Life and Near Death on a Boat: An Oysterman Learns to Navigate the Hard Way

In reporting for "The High Low Tide," I've spent a good bit of time with Joe Maley, owner of the Ossabaw Oyster Company based in Sunbury, Georgia, a sleepy little spot in Liberty County. I wrote about him a bit before here.

His shellfish lease is mostly on the Bear River, which runs between marsh bluffs and Ossabaw Island. St. Catherine's Island can be seen to the south. To get to his lease, he leaves a dock in Sunbury and heads out the Medway River. Once in St. Catherine's Sound, he heads north, bending around the Medway Spit, a long bar that stretches from a marsh island well into the sound. 

I've been transcribing hours of interviews with Joe this week and I was very excited to re-hear a few anecdotes about how Joe, who's had many careers, mostly in construction, came to learn to work the water.

He did so in his 40s, and it nearly cost him his life a few times. 

"I'd never been an operator before. I knew to wear a life jacket for the most part, but that was about it. I started hanging out with Danny (Eller) shrimping and fishing, he operated the boat.

 

There's different types of boats and they all operate differently and I wasn't too comfortable with them.

One time I was pulling in the (shrimp) nets. We were rolling them over the gunnel and something in there, a stingray, got Danny in the finger and he about passed out. His finger was turning black, and it was up to me to get him back to the hill.

The water out by St. Catherine's (Island) is blue, but there's a lot of bars, and I had to drive us back. I tried driving, and he's yelling at me like, 'Over here, over there.' I'm just hitting them all. So he just ended up driving the boat back himself, one-handed. That's when I knew I needed to learn how to operate."

He started heading out by himself, trying out different boats, different motors, seeing which one fit. One time, with an Evinrude outboard motor: "When they're running good they sound horrible. Putt, putt, putt, putt, putt." Mostly, weather, or his inability to forecast correctly, put him in danger. 

I'm out in the water and the motor cuts off. It starts to rain, fog starts rolling in. I've got to go.

This is the Fall. It wasn't cold, thankfully, and it was daytime. Then all of a sudden it went dark. Cotton candy, can't see anything. By the time I realize I've got to get my ass back, it was dark and foggy. Only thing I knew to do was get up close to the shoreline and follow it.

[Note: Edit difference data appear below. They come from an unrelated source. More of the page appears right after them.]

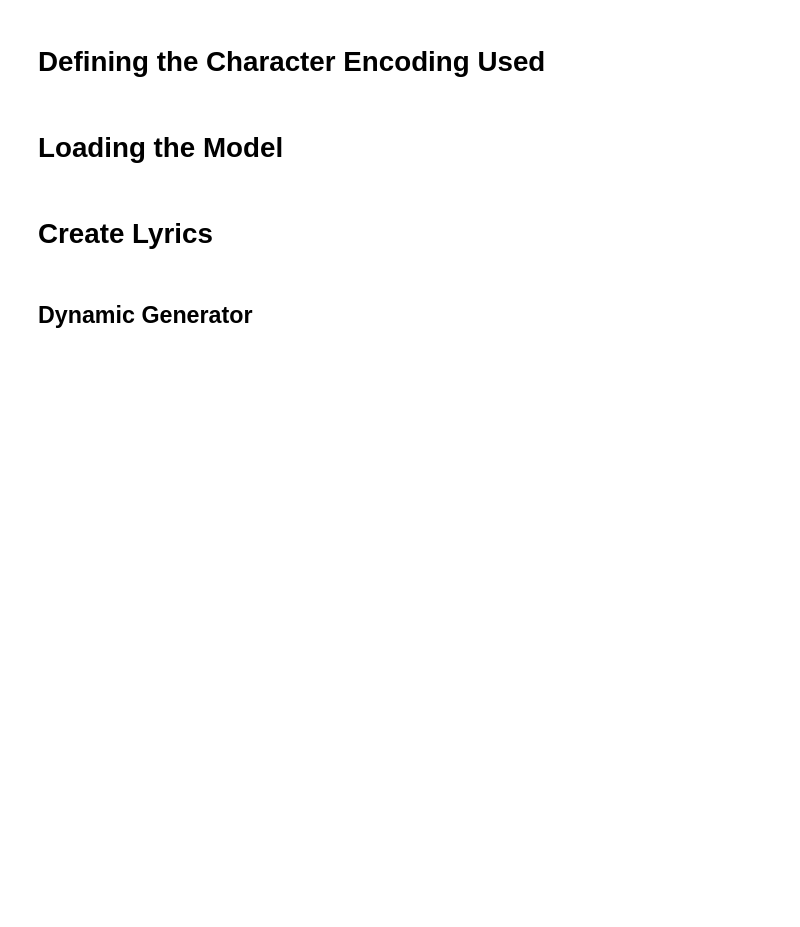
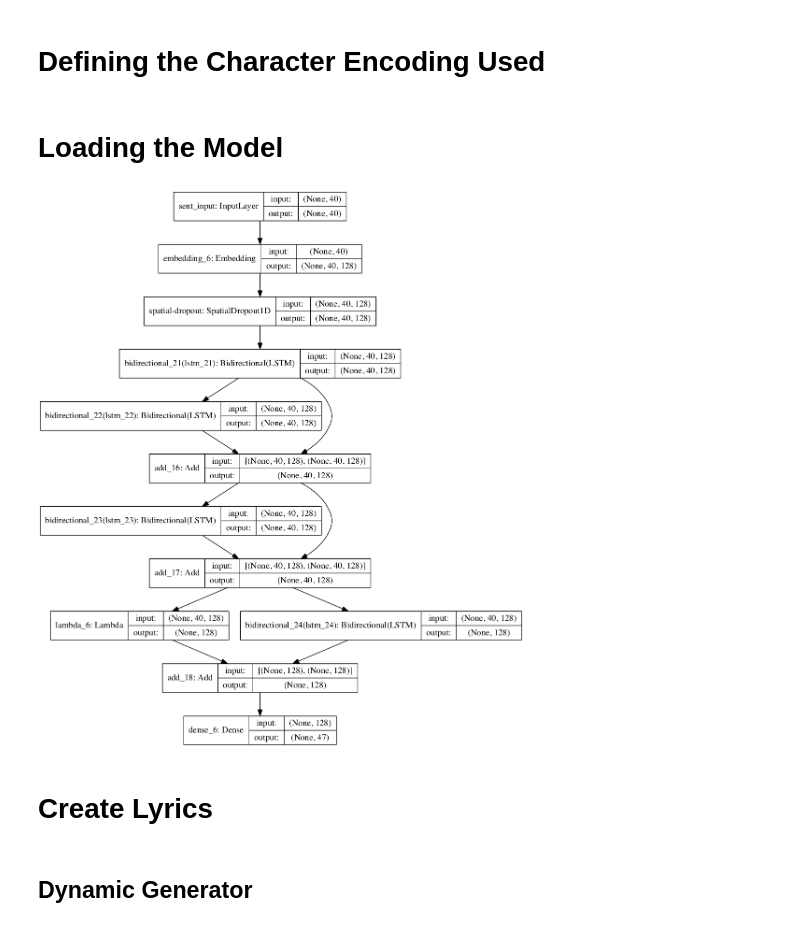
Before and after one commit to FelipeSulser/Lyrics-Genius, a Jupyter notebook: lyrics-genius-predict.ipynb, the cells around one changed output. Drawn from its saved outputs; the diff is of its cells as text; code cells hidden in the pictures; blank space fills up the shorter version.

```diff
--- a/lyrics-genius-predict.ipynb
+++ b/lyrics-genius-predict.ipynb
@@ -63,5 +63,5 @@ def sample(preds, temperature=1.0):
 # %% [markdown]
 # Loading the Model
 # %%
-model_path = "models/rhcp_model_res.h5"
+model_path = "models/gongora_model_res.h5"
 model = load_model(model_path)
@@ -68,3 +70,7 @@ model = load_model(model_path)
+# %%
+plot_model(model, to_file='model_plot.png', show_shapes=True, show_layer_names=True)
+# %% [output]
+[figure, added]
 # %%
 def generate_output(prediction_length=400, static=False, lyrics_input=None, temperature=0.1):
     usr_input=lyrics_input
```
Also changed, not shown: parts of 3 cells of this notebook, 17 other files.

Well, it was low tide, and I'm puttering along and I run aground every five minutes. I had to raise the motor by myself, get unstuck, paddle away. Put the motor back down, crank it again. I must've done that 20 or 30 times. I thought I was going to have a heart attack, it was that fucking bad. And I didn't have a clue where I was. I turned up a creek, thinking I was turning toward Sunbury. Finally, I saw a light thinking there would be a dock there. Thankfully there was enough water to get through there. Then I heard, 'There's a boat out there.' Somebody was on the dock. I started hollering at them. They were fixing to leave but they waited.

It was someone I knew and they said, 'What the hell were you doing?'

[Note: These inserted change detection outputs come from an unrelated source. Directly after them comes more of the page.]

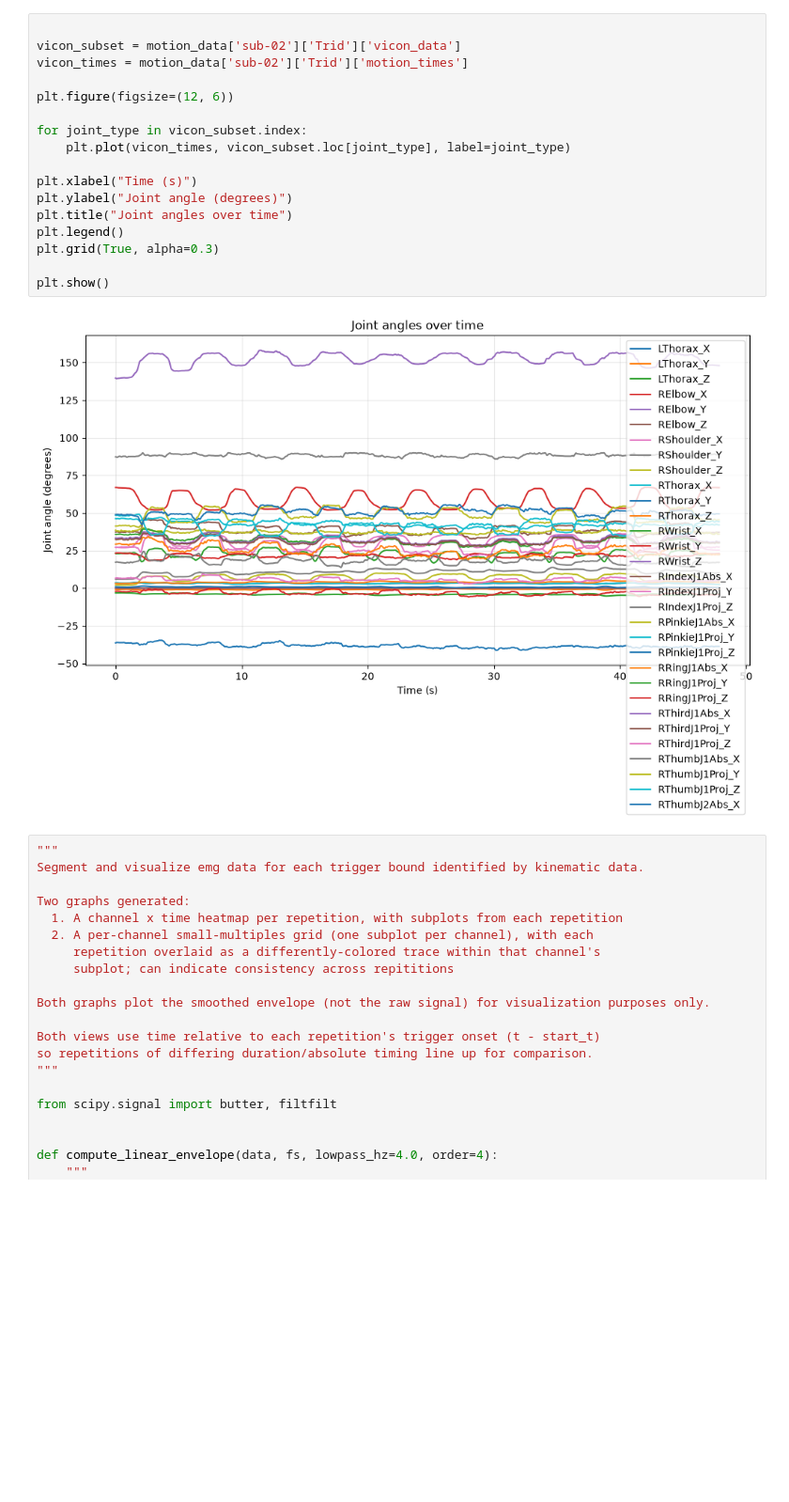
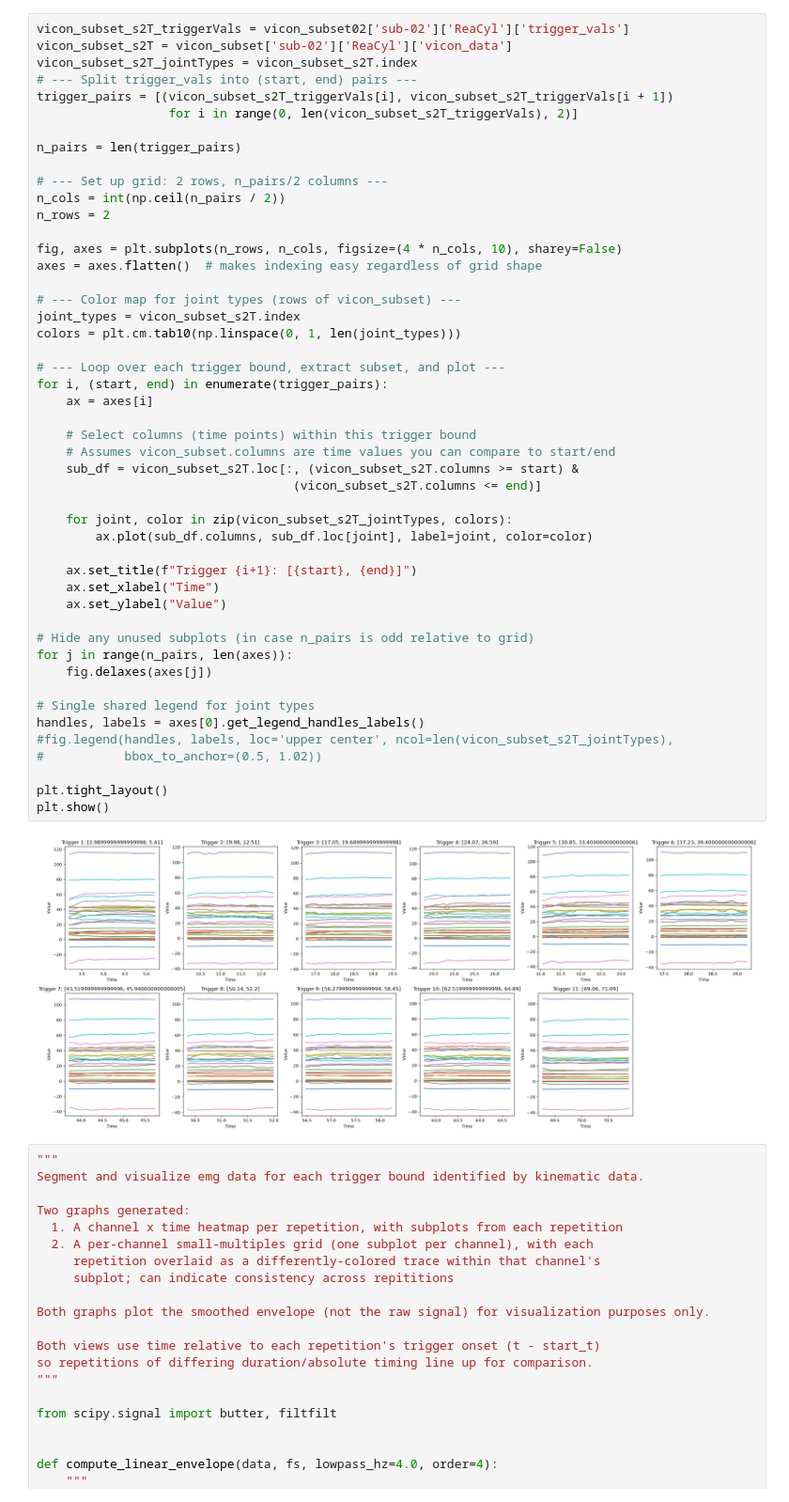
Before and after one commit to lizkalen/ReachGrasp, a Jupyter notebook: src/Reach&Grasp_decode.ipynb, the cells around one changed output. Shown at 94% size. Drawn from its saved outputs; the diff is of its cells as text; blank space fills up the shorter version.

```diff
--- a/src/Reach&Grasp_decode.ipynb
+++ b/src/Reach&Grasp_decode.ipynb
@@ -233,22 +220,53 @@ plt.show()
-# %%
-
-vicon_subset = motion_data['sub-02']['Trid']['vicon_data']
-vicon_times = motion_data['sub-02']['Trid']['motion_times']
-
-plt.figure(figsize=(12, 6))
-
-for joint_type in vicon_subset.index:
-    plt.plot(vicon_times, vicon_subset.loc[joint_type], label=joint_type)
-
-plt.xlabel("Time (s)")
-plt.ylabel("Joint angle (degrees)")
-plt.title("Joint angles over time")
-plt.legend()
-plt.grid(True, alpha=0.3)
-
-plt.show()
-# %% [output]
-[figure, removed]
+# %%
+vicon_subset_s2T_triggerVals = vicon_subset02['sub-02']['ReaCyl']['trigger_vals']
+vicon_subset_s2T = vicon_subset['sub-02']['ReaCyl']['vicon_data']
+vicon_subset_s2T_jointTypes = vicon_subset_s2T.index
+# --- Split trigger_vals into (start, end) pairs ---
+trigger_pairs = [(vicon_subset_s2T_triggerVals[i], vicon_subset_s2T_triggerVals[i + 1])
+                  for i in range(0, len(vicon_subset_s2T_triggerVals), 2)]
+
+n_pairs = len(trigger_pairs)
+
+# --- Set up grid: 2 rows, n_pairs/2 columns ---
+n_cols = int(np.ceil(n_pairs / 2))
+n_rows = 2
+
+fig, axes = plt.subplots(n_rows, n_cols, figsize=(4 * n_cols, 10), sharey=False)
+axes = axes.flatten()  # makes indexing easy regardless of grid shape
+
+# --- Color map for joint types (rows of vicon_subset) ---
+joint_types = vicon_subset_s2T.index
+colors = plt.cm.tab10(np.linspace(0, 1, len(joint_types)))
+
+# --- Loop over each trigger bound, extract subset, and plot ---
+for i, (start, end) in enumerate(trigger_pairs):
+    ax = axes[i]
+
+    # Select columns (time points) within this trigger bound
+    # Assumes vicon_subset.columns are time values you can compare to start/end
+    sub_df = vicon_subset_s2T.loc[:, (vicon_subset_s2T.columns >= start) &
+                                   (vicon_subset_s2T.columns <= end)]
+
+    for joint, color in zip(vicon_subset_s2T_jointTypes, colors):
+        ax.plot(sub_df.columns, sub_df.loc[joint], label=joint, color=color)
+
+    ax.set_title(f"Trigger {i+1}: [{start}, {end}]")
+    ax.set_xlabel("Time")
+    ax.set_ylabel("Value")
+
+# Hide any unused subplots (in case n_pairs is odd relative to grid)
+for j in range(n_pairs, len(axes)):
+    fig.delaxes(axes[j])
+
+# Single shared legend for joint types
+handles, labels = axes[0].get_legend_handles_labels()
+#fig.legend(handles, labels, loc='upper center', ncol=len(vicon_subset_s2T_jointTypes),
+#           bbox_to_anchor=(0.5, 1.02))
+
+plt.tight_layout()
+plt.show()
+# %% [output]
+[figure, added]
 # %%
 """
 Segment and visualize emg data for each trigger bound identified by kinematic data.
```
Also changed, not shown: parts of 21 cells of this notebook.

And I said, 'That's a very good question.'

 

That was only Joe's first brush with danger. It got worse. 

This time, there was a different boat, a yellow John Dory, a skiff sometimes called a Yankee Dory. The boat still sits upturned in Joe's yard: "A lot of folks are scared to get in it because of the low sides, but it's very seaworthy."

Seaworthy, sure, until it wasn't

It was a nice sunny day, calm. I had all my bags on the boat, getting ready to come back around. I started back and I noticed it was pretty choppy. So I stopped and secured everything in the back before I was going to tackle that. About that time, a Coast Guard chopper comes in and hovers above me.

There were gale force winds coming. Maybe they were trying to warn me or just looking at a stupid old….

I came around that corner and it was like Malibu surf crashing up against the back. It was cold that day and I was taking water over the sides. I knew something had to change or I would die. It doesn't have to be freezing to get hypothermia and die. 

I turned up the first creek I saw and assessed the situation. I had a radio but nobody could pick up. I didn't know what to do: go build a fire.

 

Wind was from the South to Southwest. It was five to six foot waves. I couldn't take the river back.

I decided to go into it, cross the sound, and it was a booger.  A lot of acts of contrition on the way over there. But I was able to get back through to Sunbury through the creeks. 

hat's why I have the boat I do now. It can take water.

Lessons learned. More followed.

There have been times when I should've gone out for an order — it would've been worth the money — but I decided long ago I'm not dying for a damn oyster.